The market's inherent instability is important to keep in mind on the way down, more than on the way up. If you were one of the marginal Brexit-induced risk-off'ers a few weeks ago, you're probably kicking yourself.
The FTSE 100 (NYSEARCA:VGK) has made up all post-Brexit losses and looks to be propelling higher.
EM currencies are making up their losses incurred after the spell of Brexit-induced risk aversion.
It's risk on, folks. Back in the saddle again.
On net, capital has been flowing out of safe-haven fixed income ETF's:
Market correlations are holding up surprisingly well. As demand for risk assets rises, capital is able to flow into those riskier holdings because it's on net flowing out of the 'safer' holdings. That's why you see Gold (NYSEARCA:GLD) falling, and high-rated government yields rising (today, at least) most of the time that equities shoot up (though obviously, that's not a perfect correlation, especially when institutional portfolios' cash allocations are being altered).
A while back, I remember Jim Chanos said that there are two imperative realities holding up markets today:
- Central banks have your back.
- China will stimulate.
This seems especially relevant this week (I'm referring primarily to #1, though I will presumably give some thought to #2 in a future piece).
Italian banks are unstable at best, and more likely have severe liquidity, bordering on solvency issues. While that may seem like a periphery issue, market participants have a proclivity to underestimate the interconnection of segments of the international capital markets. If the uneasiness (or worse...) around Italian banks (NYSEARCA:EWI) continues, that could severely impair credit flows in continental Europe, which has knock-on effects on the rest of the world (yes, even America).
Clearly, there are widespread concerns. It's difficult to get such extreme sell-offs in an entire market segment without well-informed institutions and insiders knowing that there are real and clear difficulties. The bottom line is this: you should probably be worried. Here's a quick FT bar chart:
Zero hedge pointed out how noxious the impacts could be, with a chart that shows how other European banks (who, perhaps with the exception of Deutsche (NYSE:DB) [though I remain unconvinced!] don't have capital adequacy problems of their own) are reacting to the 'Italian threat':
History tells us that markets don't like to acknowledge the elephant in the room. Right now, while there may not necessarily be a ten-tonne elephant about to trample risk-on people, I would liken the environment to one with a bunch of baby elephants walking around, slowly growing, gathering size and strength, while participants continue to act like they aren't there, preferring to devote their energies to going long just about every risk asset obtainable.
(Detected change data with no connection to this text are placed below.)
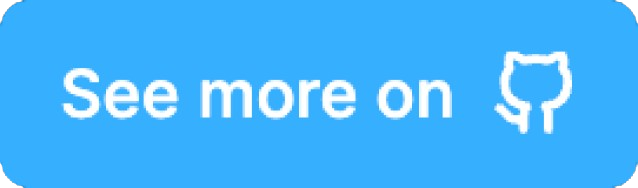
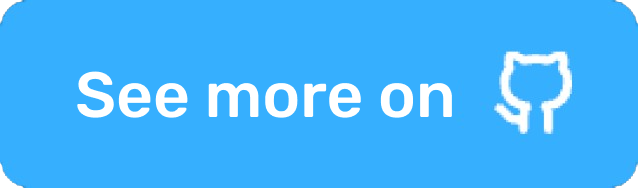
Add files via upload

Changed region(s): [[0.0893, 0.3457, 0.7147, 0.6383]]

diff --git a/index.html b/index.html
@@ -5,41 +5,50 @@
     <meta charset="UTF-8">
     <meta name="viewport" content="width=device-width, initial-scale=1.0">
     <title>Astro</title>
+    <link rel="stylesheet" href="https://unpkg.com/aos@next/dist/aos.css" />
     <link rel="stylesheet" href="style.css">
 </head>
 
 <body>
-    <img src="corner-img.png" alt="corner-img" id="corner-img">
+    <a href="index.html">
+        <img src="corner-img.png" alt="corner-img" id="corner-img">
+    </a>
     <div id="main-contents">
-        <p id="im-w">I'm <span id="astro-w">Astro</span></p>
-        <p class="plain-text" id="intro">I program websites, games, apps, robotics, and everything in between.</p>
+        <p id="im-w" data-aos="fade-right">I'm <span id="astro-w">Astro</span></p>
+        <p class="plain-text" id="intro" data-aos="fade-right">I program websites, games, apps, robotics, and everything in between.</p>
         <br>
-        <p class="title" id="lt">Languages:</p>
+        <p class="title" id="lt" data-aos="fade-right">Languages:</p>
         <br>
         <ul id="langs">
-            <li><img src="cpp.png" alt="c++"></li>
-            <li><img src="cs.png" alt="c#"></li>
-            <li><img src="py.png" alt="python"></li>
-            <li><img src="js.png" alt="javascript" class="js"></li>
-            <li><img src="lua.png" alt="lua"></li>
-            <li><img src="html.png" alt="html"></li>
-            <li><img src="css.png" alt="css"></li>
+            <li><img src="cpp.png" alt="c++" data-aos="zoom-in"></li>
+            <li><img src="cs.png" alt="c#" data-aos="zoom-in"></li>
+            <li><img src="py.png" alt="python" data-aos="zoom-in"></li>
+            <li><img src="js.png" alt="javascript" class="js" data-aos="zoom-in"></li>
+            <li><img src="lua.png" alt="lua" data-aos="zoom-in"></li>
+            <li><img src="html.png" alt="html" data-aos="zoom-in"></li>
+            <li><img src="css.png" alt="css" data-aos="zoom-in"></li>
         </ul>
-        <p class="title" id="pt">Notable Projects:</p>
+        <p class="title" id="pt" data-aos="fade-right">Notable Projects:</p>
         <ul id="projects">
-            <li><a href="https://astrogames06.github.io/"><img src="astrogames-l.png" alt="astrogames"></a></li>
-            <li><a href="https://cosmo-code.vercel.app/"><img src="cosmocode-l.png" alt="cosmocode"></a></li>
-            <li><a href="https://pico-coin-web.vercel.app/"><img src="picocoin-l.png" alt="picocoin"></a></li>
-            <li><a href="https://github.com/astrogames06/rlzero"><img src="raylibzero-l.png" alt="raylibzero"></a></li>
+            <li><a href="https://astrogames06.github.io/"><img src="astrogames-l.png" alt="astrogames" data-aos="zoom-in"></a></li>
+            <li><a href="https://cosmo-code.vercel.app/"><img src="cosmocode-l.png" alt="cosmocode" data-aos="zoom-in"></a></li>
+            <li><a href="https://pico-coin-web.vercel.app/"><img src="picocoin-l.png" alt="picocoin" data-aos="zoom-in"></a></li>
+            <li><a href="https://github.com/astrogames06/rlzero"><img src="raylibzero-l.png" alt="raylibzero" data-aos="zoom-in"></a></li>
             <li><a href="https://github.com/astrogames06/rayfunctions"><img src="rayfunctions-l.png"
-                        alt="rayfunctions"></a></li>
+                        alt="rayfunctions" data-aos="zoom-in"></a></li>
         </ul>
-        <p class="title">About Me:</p>
-        <p class="plain-text" id="am">My name is Jesse Sher, a 13-year-old from Australia passionate about programming.
+        <p class="title" data-aos="fade-right">About Me:</p>
+        <p class="plain-text" id="am" data-aos="fade-right">My name is Jesse Sher, a 13-year-old from Australia passionate about programming.
             With 3-4 years of experience, I've created numerous projects.</p>
 
         <a href="https://github.com/astrogames06"><img src="sm-btn.png" id="sm-btn" alt="see more"></a>
+        <a href="contact.html"><img src="contact.png" id="contact-btn" alt="contact"></a>
     </div>
+
+    <script src="https://unpkg.com/aos@next/dist/aos.js"></script>
+    <script>
+      AOS.init();
+    </script>
 </body>
 
 </html>

diff --git a/contact.html b/contact.html
@@ -1,0 +1,40 @@
+<!DOCTYPE html>
+<html lang="en">
+<head>
+    <meta charset="UTF-8">
+    <meta name="viewport" content="width=device-width, initial-scale=1.0">
+    <title>Contact</title>
+    <link rel="stylesheet" href="https://unpkg.com/aos@next/dist/aos.css" />
+    <link rel="stylesheet" href="style.css">
+</head>
+<body>
+    <a href="index.html">
+        <img src="corner-img.png" alt="corner-img" id="corner-img">
+    </a>
+    <br>
+    <h1 data-aos="fade-right" style="
+    color: white;
+    text-align: center;
+    font-size: 70px;
+    font-family: 'Oxanium', sans-serif;
+    ">Contact</h1>
+    <h2 data-aos="fade-right" style="
+    color: white;
+    text-align: center;
+    font-family: 'Oxanium', sans-serif;
+    ">Email:<br>jebba272727@gmail.com</h2>
+    <a data-aos="flip-up" href="mailto:jebba272727@gmail.com" target="_blank" style="display: flex;
+    justify-content: center;
+    align-items: center;
+    margin: 0;">
+        <img src="contact.png" alt="contact" style="
+            width: 200px;
+        ">
+    </a>
+
+    <script src="https://unpkg.com/aos@next/dist/aos.js"></script>
+    <script>
+      AOS.init();
+    </script>
+</body>
+</html>

diff --git a/style.css b/style.css
@@ -129,5 +129,12 @@ body
 #sm-btn
 {
     margin-top: -10px;
-    width: 100px;
+    width: 150px;
+    margin-right: 20px;
+}
+
+#contact-btn
+{
+    margin-top: -10px;
+    width: 150px;
 }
As I was writing this, the Dow hit a new all-time high. I don't get it. But I don't need to get it, because either way, it looks like we're back to risk-on. But... why? Markets are supposed to reflect reality to some degree. Certainly, there is a hugely significant herd mentality component... but since when did that matter more than base reality? I've never been a member of the camp that blames central bankers for all of the world's ailments, but is sure does look like the market disconnection from reality has to do in large part with ZIRP.
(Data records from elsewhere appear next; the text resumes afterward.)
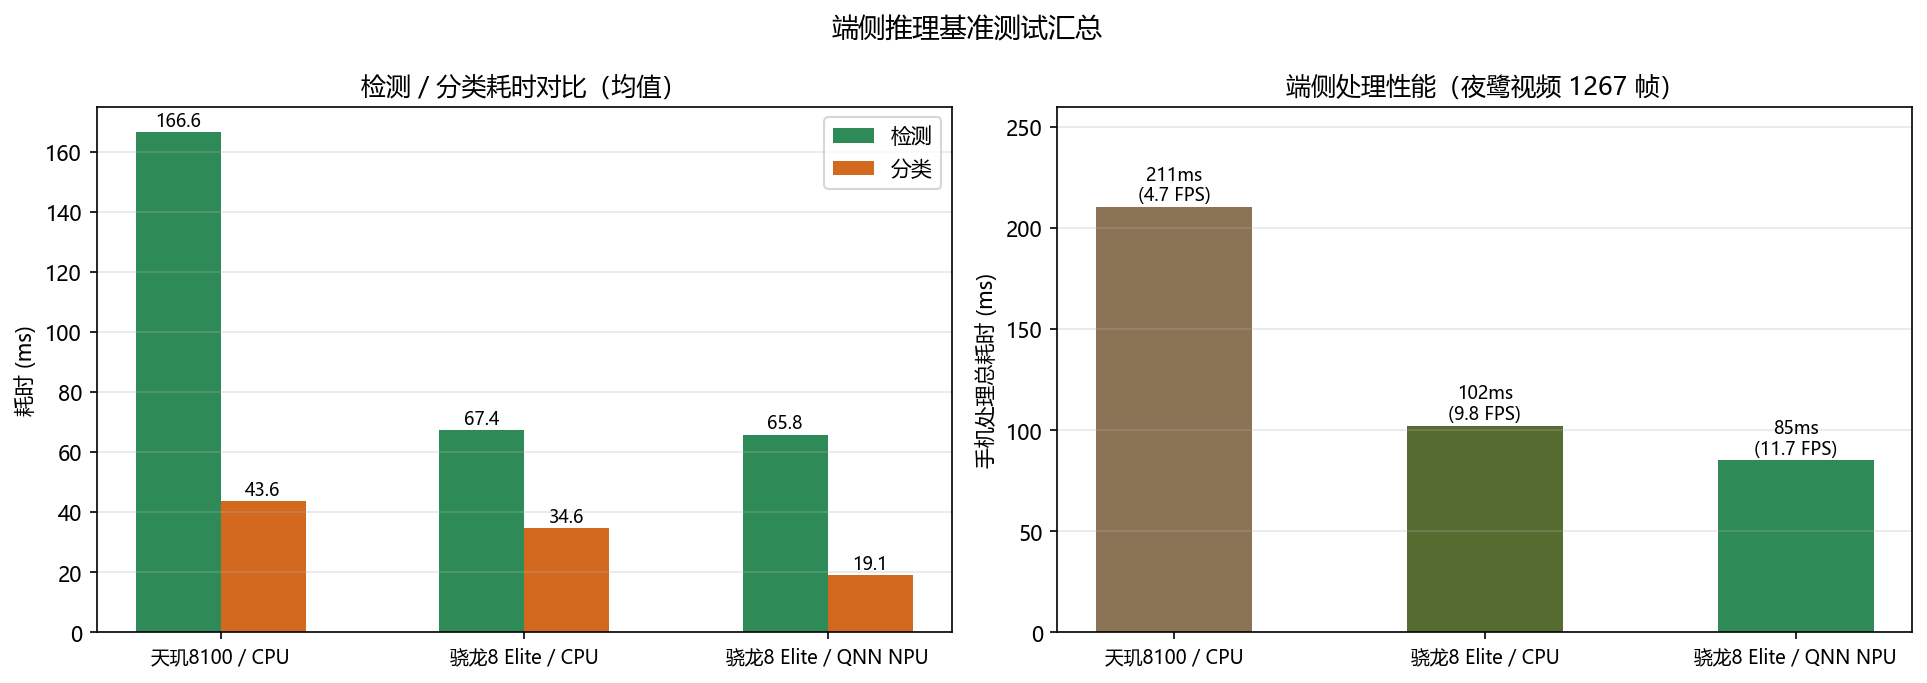
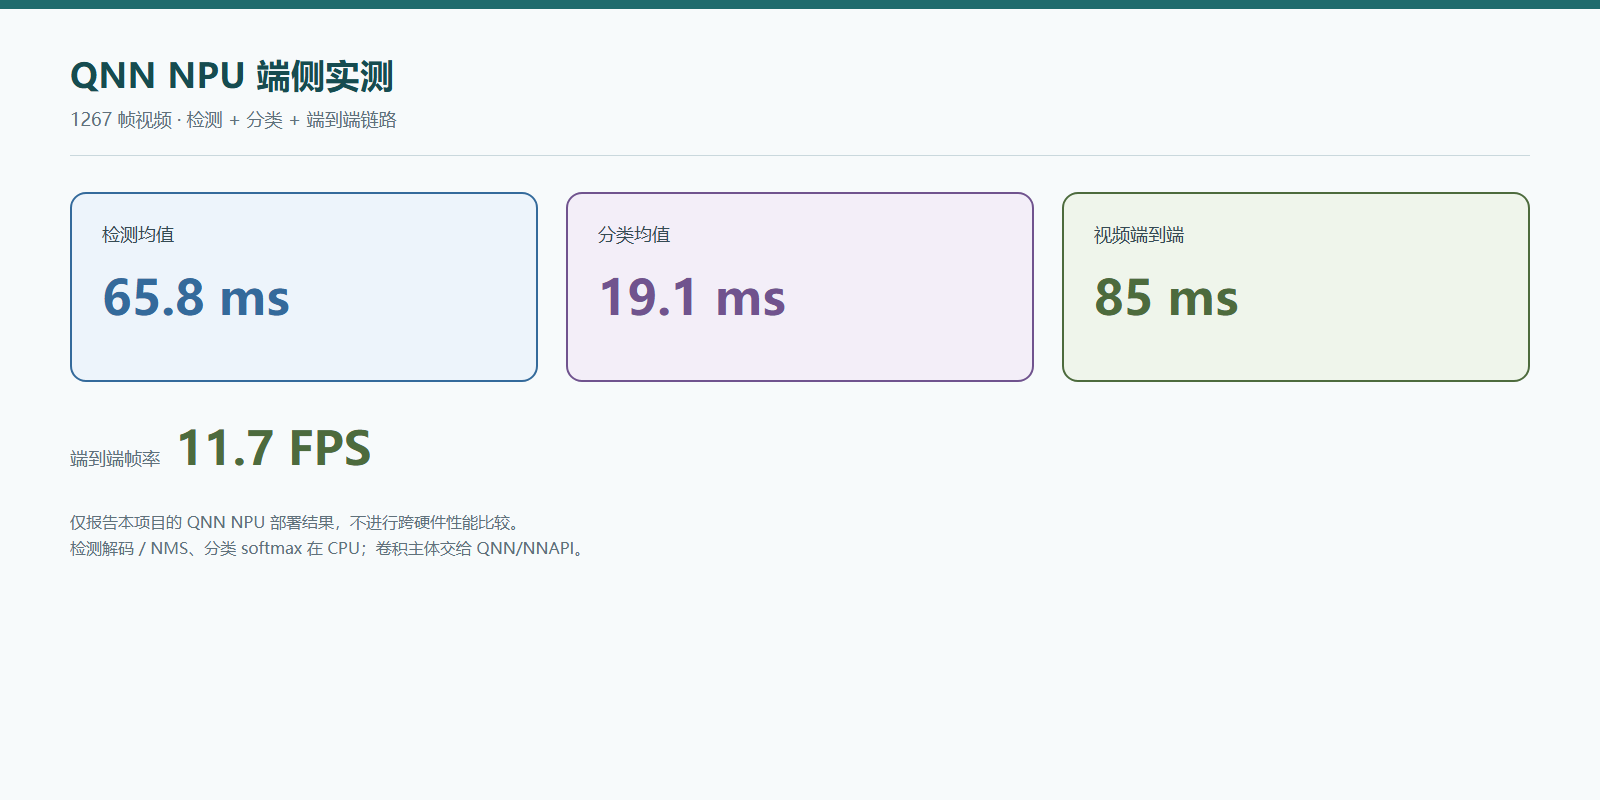
docs: report project benchmark without hardware comparison

diff --git a/README.md b/README.md
@@ -57,11 +57,9 @@ flowchart LR
 
 测试视频共 1267 帧：
 
-| 平台 | 检测均值 | 分类均值 | 端到端 | 帧率 |
+| 环境 | 检测均值 | 分类均值 | 端到端 | 帧率 |
 | --- | ---: | ---: | ---: | ---: |
-| 天玑 8100 / CPU | 166.6 ms | 43.6 ms | 211 ms | 4.7 FPS |
-| 骁龙 8 Elite / CPU | 67.4 ms | 34.6 ms | 102 ms | 9.8 FPS |
-| 骁龙 8 Elite / QNN NPU | 65.8 ms | 19.1 ms | 85 ms | 11.7 FPS |
+| QNN NPU | 65.8 ms | 19.1 ms | 85 ms | 11.7 FPS |
 
 ![端侧性能](assets/edge-benchmark.png)
 

diff --git a/docs/results.md b/docs/results.md
@@ -19,8 +19,6 @@
 
 1267 帧测试视频：
 
-- 骁龙 8 Elite QNN NPU：85 ms，11.7 FPS
-- 天玑 8100 CPU：211 ms，4.7 FPS
-- 端到端约 2.5 倍提速
+- QNN NPU：检测 65.8 ms、分类 19.1 ms、端到端 85 ms、11.7 FPS
 
 这些数字来自对应的评估/基准流程；面试时应同时说明数据集、设备、输入尺寸和指标口径。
What choice do you have if your government's debt (i.e. if you are a Germany, Japan, Switzerland, etc. resident) is literally guaranteed to make you ~$0 or lose you money? Well, I guess you buy equities... but when the entire world is buying equities based on that same logic, what happens when yields start to rise? Can they rise?
There is a halting feedback loop of equities faltering the slightest bit, world central banks freaking out and promising to never lower rates, then markets rising to ever higher valuations, then the Fed says, 'hey, come on, everyone: please slow down!' Then the market falters again, and we're back to square one, with the ultimate effect being one of ever-rising risk valuations.
Be on the look out for tricky, somewhat nasty dynamics such as this one. But for now, fire away in risk assets, but pray you aren't caught holding the bag should one of the central banks decide to put an end to all of this nonsense.
Disclosure: I/we have no positions in any stocks mentioned, and no plans to initiate any positions within the next 72 hours.
I wrote this article myself, and it expresses my own opinions. I am not receiving compensation for it (other than from Seeking Alpha). I have no business relationship with any company whose stock is mentioned in this article.